| Problem |
Copy each line below that includes "Documentation".

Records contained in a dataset
::::
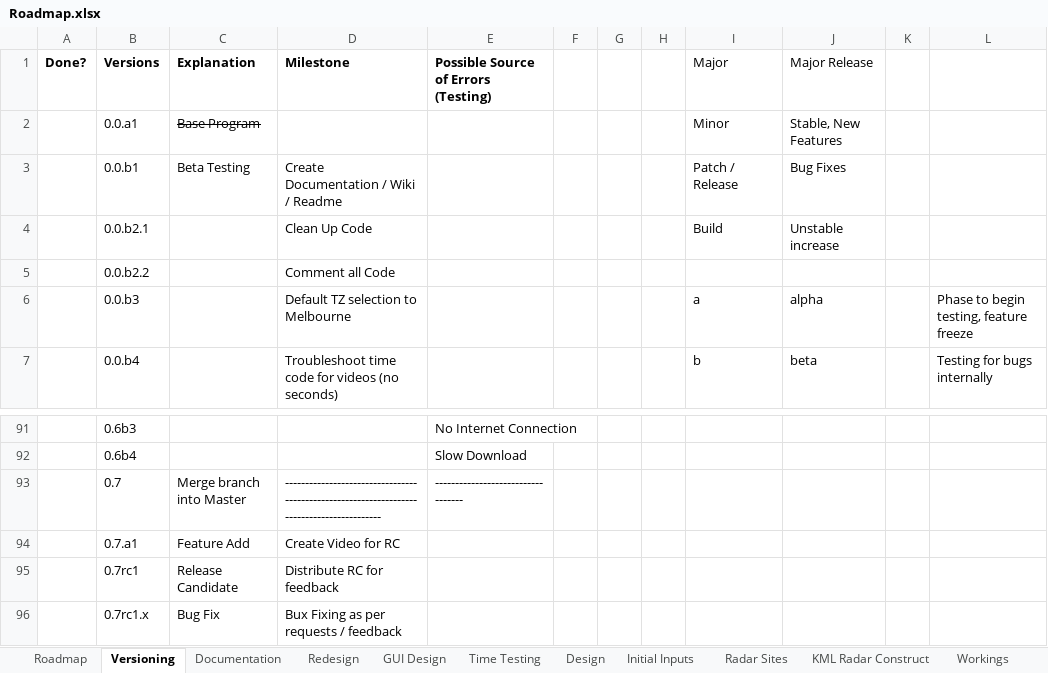
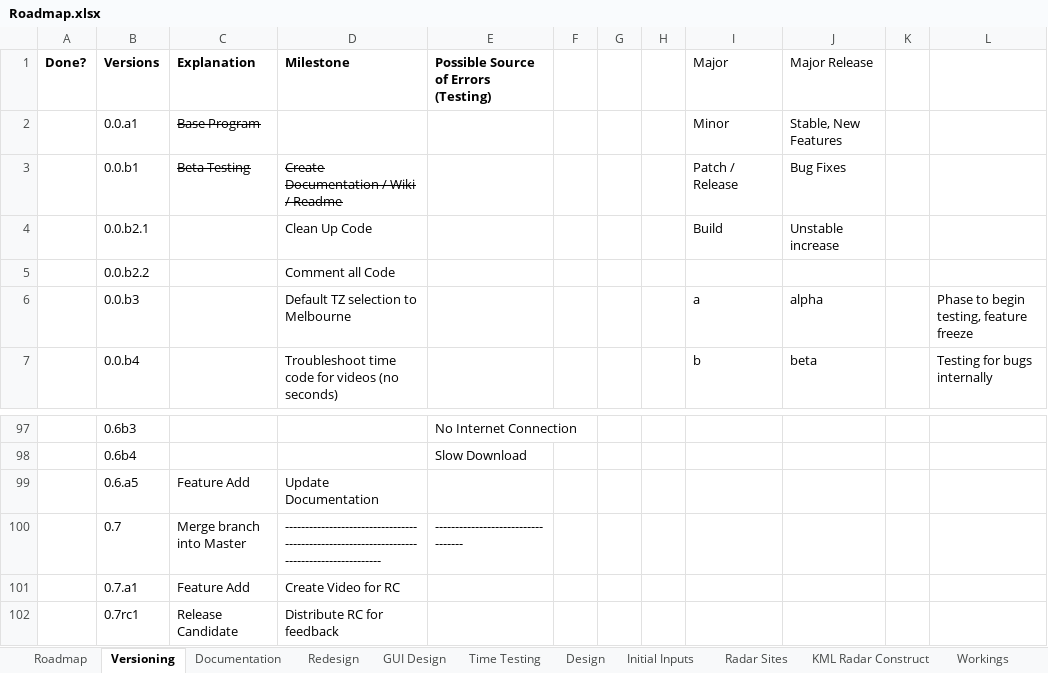
Before and after one commit to sugarlata/Chase_Builder, an Excel workbook: Roadmap.xlsx, sheet Versioning, drawn as a sheet; only a part is shown, gaps mark what is left out; the shorter side is filled out with more unchanged rows; values as stored, in another font and other column widths than the file's, no borders; the diff covers the shown part only; the diff names each change by its address in the sheet, - before the commit and + after, or states it on an @@ line.

```diff
--- a/Roadmap.xlsx (sheet Versioning)
+++ b/Roadmap.xlsx (sheet Versioning)
-C3:D3 strikethrough: off
+C3:D3 strikethrough: on
+row 99:  | 0.6.a5 | Feature Add | Update Documentation
```
Also changed, not shown: 6 added rows elsewhere in this sheet, sheet Documentation, 1 other file.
::::
| Finished exercise |
+row 99:  | 0.6.a5 | Feature Add | Update Documentation
Also changed, not shown: 6 added rows elsewhere in this sheet, sheet Documentation, 1 other file.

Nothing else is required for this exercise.